  • A late-stage trial of a potential vaccine from CanSino Biologics has begun in Russia, as the Chinese pharmaceutical firm ramps up testing overseas to boost its chances of regulatory approval, Reuters reported, citing registration records. Further trials are scheduled in Mexico and Saudi Arabia, the newswire added.
  • The threshold for so-called herd immunity—when the virus can’t spread anymore because there aren’t enough vulnerable humans—may be 50 percent or even lower, compared with the 70 percent previously suggested, The New York Times reported, citing interviews with more than a dozen scientists.
  • QUOTE: “I’m quite prepared to believe that there are pockets in New York City and London which have substantial immunity,” said Bill Hanage, an epidemiologist at the Harvard T.H. Chan School of Public Health, the newspaper reported. “What happens this winter will reflect that.”
  • Medical officials called for a two-week lockdown in Lebanon on August 17 as the country faces a surge in infections following an explosion at the Beirut port killed about 180 people and injured more than 6,000 others earlier this month, The Associated Press reported.  As well as overwhelming the city’s hospitals, the blast, caused by the mass storage of ammonium nitrate, damaged two hospitals that had a key role in caring for COVID-19 patients, the news service added.


  • With global air travel down about 85 percent from a year ago, airlines are desperately trying to convince wary passengers that sitting in a plane is safer than many other places inside thanks to compulsory masks and hospital-grade air filters, The Associated Press reported. More people not fewer are becoming skeptical about air travel, the news service said, citing survey data.
  • “Back to the paddy fields. COVID smashes Indian middle-class dreams”—that’s the headline to a Reuters article. People in rural India have been increasing in prosperity and moving into what economists term a burgeoning middle class of consumers, and that’s been a cornerstone of the nation’s plans for economic development, the newswire said. At least 400 million Indian workers risk falling deeper into poverty because of the pandemic, according to the International Labour Organization, Reuters added.
  • South Africa started to ease coronavirus restrictions on August 17, allowing sales of cigarettes and alcohol to restart amid signs that case numbers may be stabilizing, the BBC reported.

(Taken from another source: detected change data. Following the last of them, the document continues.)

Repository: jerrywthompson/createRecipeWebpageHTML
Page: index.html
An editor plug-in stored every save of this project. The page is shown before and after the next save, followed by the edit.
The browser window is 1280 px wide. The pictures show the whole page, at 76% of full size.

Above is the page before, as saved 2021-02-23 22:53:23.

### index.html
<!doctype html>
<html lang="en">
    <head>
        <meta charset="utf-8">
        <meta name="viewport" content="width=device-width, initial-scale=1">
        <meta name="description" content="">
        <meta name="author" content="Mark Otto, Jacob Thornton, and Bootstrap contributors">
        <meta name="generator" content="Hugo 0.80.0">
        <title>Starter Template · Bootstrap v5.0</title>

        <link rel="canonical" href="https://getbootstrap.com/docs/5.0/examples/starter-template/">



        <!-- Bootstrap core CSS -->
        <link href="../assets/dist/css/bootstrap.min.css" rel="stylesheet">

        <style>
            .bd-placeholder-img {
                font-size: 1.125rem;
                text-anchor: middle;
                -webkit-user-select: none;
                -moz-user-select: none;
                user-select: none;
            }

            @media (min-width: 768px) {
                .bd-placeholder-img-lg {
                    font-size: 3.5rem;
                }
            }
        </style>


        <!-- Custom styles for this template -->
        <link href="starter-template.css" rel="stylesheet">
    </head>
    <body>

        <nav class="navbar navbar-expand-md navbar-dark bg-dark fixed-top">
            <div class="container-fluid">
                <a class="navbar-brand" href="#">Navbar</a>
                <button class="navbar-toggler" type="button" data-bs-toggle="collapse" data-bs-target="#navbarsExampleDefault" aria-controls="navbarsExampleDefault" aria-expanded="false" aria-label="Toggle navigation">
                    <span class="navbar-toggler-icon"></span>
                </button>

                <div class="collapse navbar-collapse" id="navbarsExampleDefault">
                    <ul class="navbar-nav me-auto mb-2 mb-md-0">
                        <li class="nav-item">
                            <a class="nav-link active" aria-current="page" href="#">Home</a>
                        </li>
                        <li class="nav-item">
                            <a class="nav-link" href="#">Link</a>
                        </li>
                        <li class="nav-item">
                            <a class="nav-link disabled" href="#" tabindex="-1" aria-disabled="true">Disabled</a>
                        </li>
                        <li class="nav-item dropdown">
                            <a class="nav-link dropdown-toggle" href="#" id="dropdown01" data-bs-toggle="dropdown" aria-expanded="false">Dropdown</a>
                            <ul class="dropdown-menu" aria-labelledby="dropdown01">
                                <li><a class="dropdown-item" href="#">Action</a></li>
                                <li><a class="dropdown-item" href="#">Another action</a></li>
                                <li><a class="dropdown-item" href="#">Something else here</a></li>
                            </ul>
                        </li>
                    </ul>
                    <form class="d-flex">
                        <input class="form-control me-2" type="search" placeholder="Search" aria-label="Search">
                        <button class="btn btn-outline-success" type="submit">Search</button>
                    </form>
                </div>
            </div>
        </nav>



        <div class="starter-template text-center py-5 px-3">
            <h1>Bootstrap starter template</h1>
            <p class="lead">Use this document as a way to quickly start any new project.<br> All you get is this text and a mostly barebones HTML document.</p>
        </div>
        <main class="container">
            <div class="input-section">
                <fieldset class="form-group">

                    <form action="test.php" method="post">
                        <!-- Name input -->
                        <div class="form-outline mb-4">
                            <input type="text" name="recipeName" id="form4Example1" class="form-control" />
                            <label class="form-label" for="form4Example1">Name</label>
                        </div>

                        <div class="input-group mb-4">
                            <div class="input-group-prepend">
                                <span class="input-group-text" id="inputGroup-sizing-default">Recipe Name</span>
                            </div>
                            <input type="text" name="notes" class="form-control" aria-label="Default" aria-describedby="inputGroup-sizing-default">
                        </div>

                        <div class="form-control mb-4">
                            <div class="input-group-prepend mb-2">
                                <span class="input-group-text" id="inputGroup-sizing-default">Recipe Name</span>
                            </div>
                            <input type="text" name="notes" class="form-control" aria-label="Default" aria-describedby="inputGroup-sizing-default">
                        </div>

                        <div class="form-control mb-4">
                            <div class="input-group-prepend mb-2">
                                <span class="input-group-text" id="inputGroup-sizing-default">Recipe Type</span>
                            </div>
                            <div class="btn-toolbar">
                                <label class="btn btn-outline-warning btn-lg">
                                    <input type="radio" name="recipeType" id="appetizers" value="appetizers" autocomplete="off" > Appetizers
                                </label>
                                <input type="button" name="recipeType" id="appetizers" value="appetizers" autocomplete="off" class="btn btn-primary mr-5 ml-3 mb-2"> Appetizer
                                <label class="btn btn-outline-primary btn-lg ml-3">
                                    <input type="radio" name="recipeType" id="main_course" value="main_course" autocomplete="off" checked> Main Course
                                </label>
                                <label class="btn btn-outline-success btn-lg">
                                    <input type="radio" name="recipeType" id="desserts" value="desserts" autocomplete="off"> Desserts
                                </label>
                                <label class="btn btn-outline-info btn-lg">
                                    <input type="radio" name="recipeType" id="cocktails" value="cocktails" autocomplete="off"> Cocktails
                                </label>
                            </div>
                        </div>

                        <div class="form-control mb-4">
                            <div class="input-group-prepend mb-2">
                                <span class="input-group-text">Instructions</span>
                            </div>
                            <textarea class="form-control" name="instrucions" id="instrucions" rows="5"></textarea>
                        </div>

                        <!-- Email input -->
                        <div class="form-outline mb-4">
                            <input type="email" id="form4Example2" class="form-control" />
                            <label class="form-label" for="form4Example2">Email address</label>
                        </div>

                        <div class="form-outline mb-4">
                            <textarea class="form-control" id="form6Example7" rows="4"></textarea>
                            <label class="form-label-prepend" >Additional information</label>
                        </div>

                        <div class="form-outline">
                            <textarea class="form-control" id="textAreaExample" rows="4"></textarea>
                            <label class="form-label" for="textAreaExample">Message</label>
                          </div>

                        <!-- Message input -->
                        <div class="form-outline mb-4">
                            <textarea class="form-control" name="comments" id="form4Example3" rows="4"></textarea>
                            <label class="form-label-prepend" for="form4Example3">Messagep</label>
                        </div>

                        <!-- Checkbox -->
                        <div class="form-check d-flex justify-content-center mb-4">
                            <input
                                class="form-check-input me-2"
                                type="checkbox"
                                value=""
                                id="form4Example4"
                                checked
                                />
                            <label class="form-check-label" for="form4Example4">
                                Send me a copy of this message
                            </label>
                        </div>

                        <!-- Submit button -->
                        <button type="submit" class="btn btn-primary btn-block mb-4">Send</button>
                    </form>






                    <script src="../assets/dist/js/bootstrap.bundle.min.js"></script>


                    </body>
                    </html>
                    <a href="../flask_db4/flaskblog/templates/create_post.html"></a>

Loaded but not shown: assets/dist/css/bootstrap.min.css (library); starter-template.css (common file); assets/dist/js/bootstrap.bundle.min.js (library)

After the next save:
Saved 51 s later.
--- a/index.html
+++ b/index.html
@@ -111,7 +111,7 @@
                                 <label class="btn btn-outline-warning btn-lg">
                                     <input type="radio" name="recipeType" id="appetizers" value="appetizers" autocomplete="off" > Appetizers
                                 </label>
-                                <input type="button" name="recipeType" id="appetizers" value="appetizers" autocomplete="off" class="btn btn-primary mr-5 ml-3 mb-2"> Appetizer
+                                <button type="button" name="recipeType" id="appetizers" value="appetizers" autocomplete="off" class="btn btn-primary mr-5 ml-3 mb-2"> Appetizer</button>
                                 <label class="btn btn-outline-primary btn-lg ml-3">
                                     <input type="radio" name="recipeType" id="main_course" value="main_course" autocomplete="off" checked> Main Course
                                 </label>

Domestic travel, small family gatherings will also be allowed, and businesses can reopen, President Cyril Ramaphosa said on August 16, the broadcaster added.
  • “Clowns suffer, adapt in Peru due to the pandemic” reads the headline to an Associated Press photo story from August 15. The country’s more than five hundred professional clowns were already struggling to compete with the internet and video games even before the pandemic hit, the news agency said.